*WHAT TO PRODUCE*:
Go line by line through the records below. Copy whichever lines contain the string "false".

Segment Open

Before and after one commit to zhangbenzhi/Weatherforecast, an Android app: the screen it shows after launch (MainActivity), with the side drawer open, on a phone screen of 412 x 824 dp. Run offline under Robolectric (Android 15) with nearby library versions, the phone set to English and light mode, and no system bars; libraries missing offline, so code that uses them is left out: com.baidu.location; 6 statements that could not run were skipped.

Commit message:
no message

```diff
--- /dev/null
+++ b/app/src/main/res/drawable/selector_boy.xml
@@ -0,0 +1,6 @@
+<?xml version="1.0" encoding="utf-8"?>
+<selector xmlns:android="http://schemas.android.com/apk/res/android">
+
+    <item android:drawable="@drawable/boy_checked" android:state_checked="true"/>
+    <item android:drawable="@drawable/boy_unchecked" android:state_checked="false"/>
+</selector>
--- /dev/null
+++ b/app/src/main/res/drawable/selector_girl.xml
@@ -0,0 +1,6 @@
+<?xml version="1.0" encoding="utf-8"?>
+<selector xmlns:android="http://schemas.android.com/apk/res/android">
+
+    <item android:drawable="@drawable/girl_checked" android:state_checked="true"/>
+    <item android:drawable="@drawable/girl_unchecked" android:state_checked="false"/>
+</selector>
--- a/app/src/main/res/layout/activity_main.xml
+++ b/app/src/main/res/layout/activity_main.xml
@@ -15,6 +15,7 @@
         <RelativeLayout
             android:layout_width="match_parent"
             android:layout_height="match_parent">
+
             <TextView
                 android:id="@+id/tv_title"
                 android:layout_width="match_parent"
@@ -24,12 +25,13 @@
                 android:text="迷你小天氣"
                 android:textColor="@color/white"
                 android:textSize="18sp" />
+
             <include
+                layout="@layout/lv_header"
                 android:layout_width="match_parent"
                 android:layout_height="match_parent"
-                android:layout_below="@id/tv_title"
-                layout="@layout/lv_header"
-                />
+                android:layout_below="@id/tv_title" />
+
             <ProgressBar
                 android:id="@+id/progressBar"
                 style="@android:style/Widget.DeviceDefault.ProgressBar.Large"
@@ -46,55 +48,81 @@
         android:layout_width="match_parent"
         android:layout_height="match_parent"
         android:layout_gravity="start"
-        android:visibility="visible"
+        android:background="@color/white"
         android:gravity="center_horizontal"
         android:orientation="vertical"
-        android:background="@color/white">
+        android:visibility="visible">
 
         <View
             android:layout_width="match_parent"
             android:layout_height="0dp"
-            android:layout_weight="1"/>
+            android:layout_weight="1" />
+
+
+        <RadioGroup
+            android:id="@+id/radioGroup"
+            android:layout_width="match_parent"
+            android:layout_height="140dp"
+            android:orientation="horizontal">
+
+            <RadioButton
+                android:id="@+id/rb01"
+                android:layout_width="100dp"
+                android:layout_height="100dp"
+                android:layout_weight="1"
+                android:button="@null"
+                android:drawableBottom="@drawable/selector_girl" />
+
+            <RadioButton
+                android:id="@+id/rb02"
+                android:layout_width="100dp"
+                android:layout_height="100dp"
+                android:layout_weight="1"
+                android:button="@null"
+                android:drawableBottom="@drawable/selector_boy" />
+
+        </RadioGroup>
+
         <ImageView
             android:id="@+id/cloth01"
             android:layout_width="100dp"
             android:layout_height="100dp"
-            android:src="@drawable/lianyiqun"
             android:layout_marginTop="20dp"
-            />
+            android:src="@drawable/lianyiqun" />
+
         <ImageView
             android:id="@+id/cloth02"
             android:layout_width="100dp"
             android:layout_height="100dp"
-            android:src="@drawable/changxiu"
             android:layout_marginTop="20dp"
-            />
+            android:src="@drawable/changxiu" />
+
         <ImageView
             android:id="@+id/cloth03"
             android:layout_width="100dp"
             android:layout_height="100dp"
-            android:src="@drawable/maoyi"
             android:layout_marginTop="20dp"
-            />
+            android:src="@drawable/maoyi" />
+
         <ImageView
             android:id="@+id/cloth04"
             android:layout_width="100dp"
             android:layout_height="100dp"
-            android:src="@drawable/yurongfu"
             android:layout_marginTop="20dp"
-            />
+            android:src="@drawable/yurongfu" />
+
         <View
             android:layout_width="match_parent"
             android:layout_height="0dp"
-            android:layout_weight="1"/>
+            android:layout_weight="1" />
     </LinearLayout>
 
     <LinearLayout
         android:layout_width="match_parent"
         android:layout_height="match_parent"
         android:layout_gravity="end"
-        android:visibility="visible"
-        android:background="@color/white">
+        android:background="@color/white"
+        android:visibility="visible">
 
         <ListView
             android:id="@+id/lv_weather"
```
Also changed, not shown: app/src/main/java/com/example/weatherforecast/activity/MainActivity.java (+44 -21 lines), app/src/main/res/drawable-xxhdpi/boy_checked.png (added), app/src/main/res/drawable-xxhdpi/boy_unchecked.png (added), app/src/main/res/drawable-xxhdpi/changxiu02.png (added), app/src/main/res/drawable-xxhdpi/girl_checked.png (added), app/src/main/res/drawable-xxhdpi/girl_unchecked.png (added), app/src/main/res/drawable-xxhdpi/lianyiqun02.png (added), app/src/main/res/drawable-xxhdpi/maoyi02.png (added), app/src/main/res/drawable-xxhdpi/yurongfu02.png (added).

Segment Closed

*TASK RESULT*:
+    <item android:drawable="@drawable/boy_unchecked" android:state_checked="false"/>
+    <item android:drawable="@drawable/girl_unchecked" android:state_checked="false"/>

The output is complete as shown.